29 - 30 October 2009, London, UK
The next generation of interactive technologies will be dominated by touch, gesture and other forms of movement. Collectively we refer to these as expressive interactions.
Tracking technologies are increasingly able to locate and follow people as they move through, or gesture in 3D space. Multi-touch surfaces and proximity sensing are set to be commonplace in business and leisure environments. New forms of 2D gestural interactions are emerging in different cultural settings. The next generation pico projectors promise to turn any surface into a re-configurable interactive device. Mobile devices enable expressive interactions with public displays changing the language and nature of interaction, particularly outside Europe and the USA.
The opportunities presented by these developments go far beyond iPhone apps, Wii games and photo applications on multi-touch tables. Large numbers of people who have previously been excluded from the digital economy have the potential to be empowered. The tyranny of the western keyboard and rectangular screen can be replaced by new forms of interaction that are much more intuitive and expressive. This in turn will democratize access to a wide range of new services, cutting across language, literacy and other barriers.
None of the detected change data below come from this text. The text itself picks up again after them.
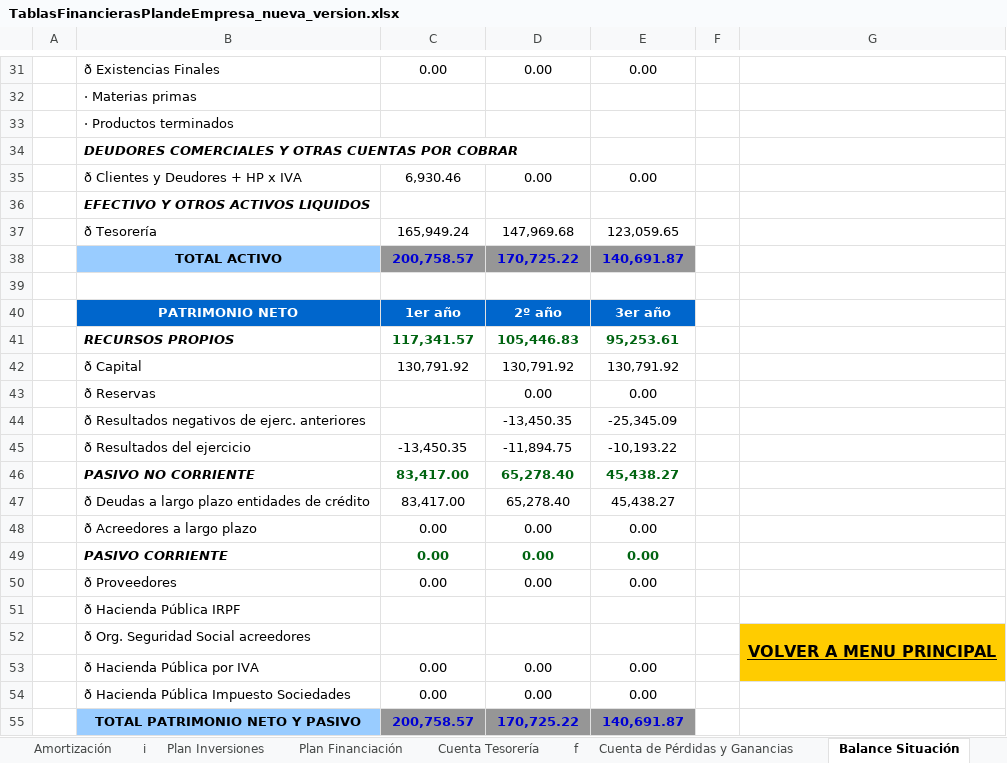
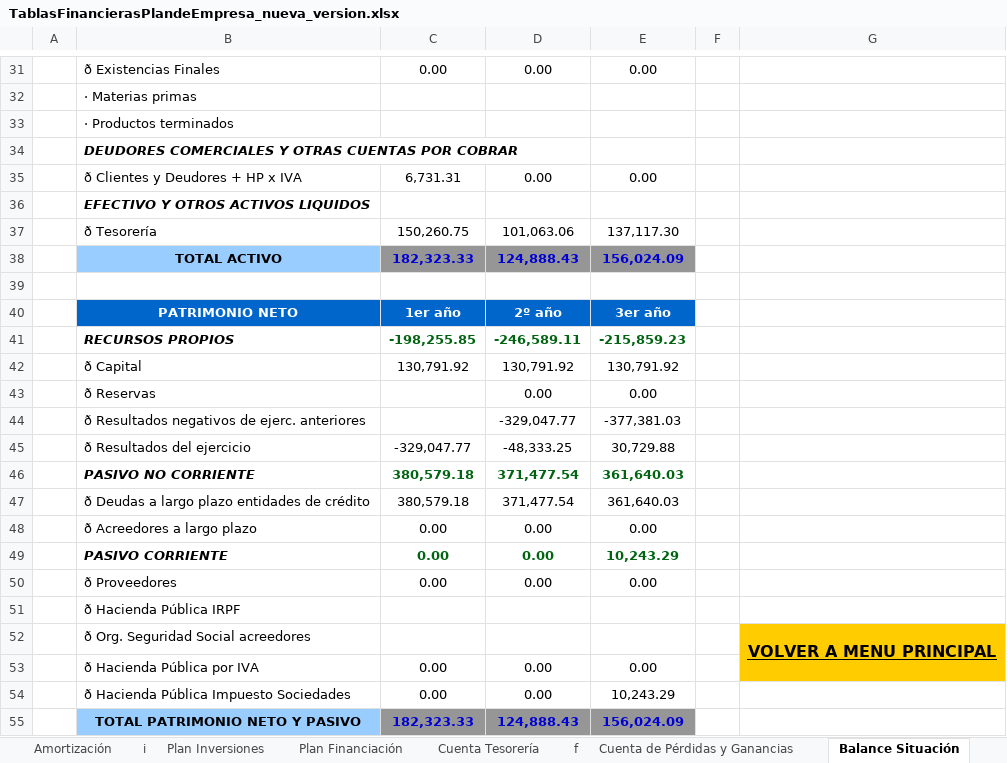
Before and after one commit to Gerard-Perujo/PlanDeEmpresa, an Excel workbook: Parte 3/TablasFinancierasPlandeEmpresa_nueva_version.xlsx, sheet Balance Situación, drawn as a sheet; only a part is shown, gaps mark what is left out; values as stored, in another font and other column widths than the file's, no borders; the diff covers the shown part only; the diff names each change by its address in the sheet, - before the commit and + after, or states it on an @@ line.

```diff
--- a/Parte 3/TablasFinancierasPlandeEmpresa_nueva_version.xlsx (sheet Balance Situación)
+++ b/Parte 3/TablasFinancierasPlandeEmpresa_nueva_version.xlsx (sheet Balance Situación)
-C35: 6,930.46
+C35: 6,731.31
-C37: 165,949.24
+C37: 150,260.75
-D37: 147,969.68
+D37: 101,063.06
-E37: 123,059.65
+E37: 137,117.30
-C38: 200,758.57
+C38: 182,323.33
-D38: 170,725.22
+D38: 124,888.43
-E38: 140,691.87
+E38: 156,024.09
-C41: 117,341.57
+C41: -198,255.85
-D41: 105,446.83
+D41: -246,589.11
-E41: 95,253.61
+E41: -215,859.23
-D44: -13,450.35
+D44: -329,047.77
-E44: -25,345.09
+E44: -377,381.03
-C45: -13,450.35
+C45: -329,047.77
-D45: -11,894.75
+D45: -48,333.25
-E45: -10,193.22
+E45: 30,729.88
-C46:C47: 83,417.00
+C46:C47: 380,579.18
-D46:D47: 65,278.40
+D46:D47: 371,477.54
-E46:E47: 45,438.27
+E46:E47: 361,640.03
-E49: 0.00
+E49: 10,243.29
-E54: 0.00
+E54: 10,243.29
-C55: 200,758.57
+C55: 182,323.33
-D55: 170,725.22
+D55: 124,888.43
-E55: 140,691.87
+E55: 156,024.09
```
Also changed, not shown: 16 edited cells elsewhere in this sheet, sheet Credito LP, sheet Aprovisionamientos, sheet Cuenta Tesorería, sheet Personal, sheet Cuenta de Pérdidas y Ganancias, sheet Gastos Explotación, 13 more sheets, formulas that keep their value, charts or pictures, 3 other files.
The technology drivers for this change come at an opportune moment for the world as it grapples with the sustainability agenda and enabling inclusivity. Interaction design must address the social, cultural, economic and environmental impact that it is having and develop methods to ensure sustainable designs. Technologies providing ubiquitous mobile access and intuitive interactions can be harnessed to enable a more inclusive approach, empowering people who are economically, educationally or physically challenged. Thus the digital economy can be opened up to a wider world.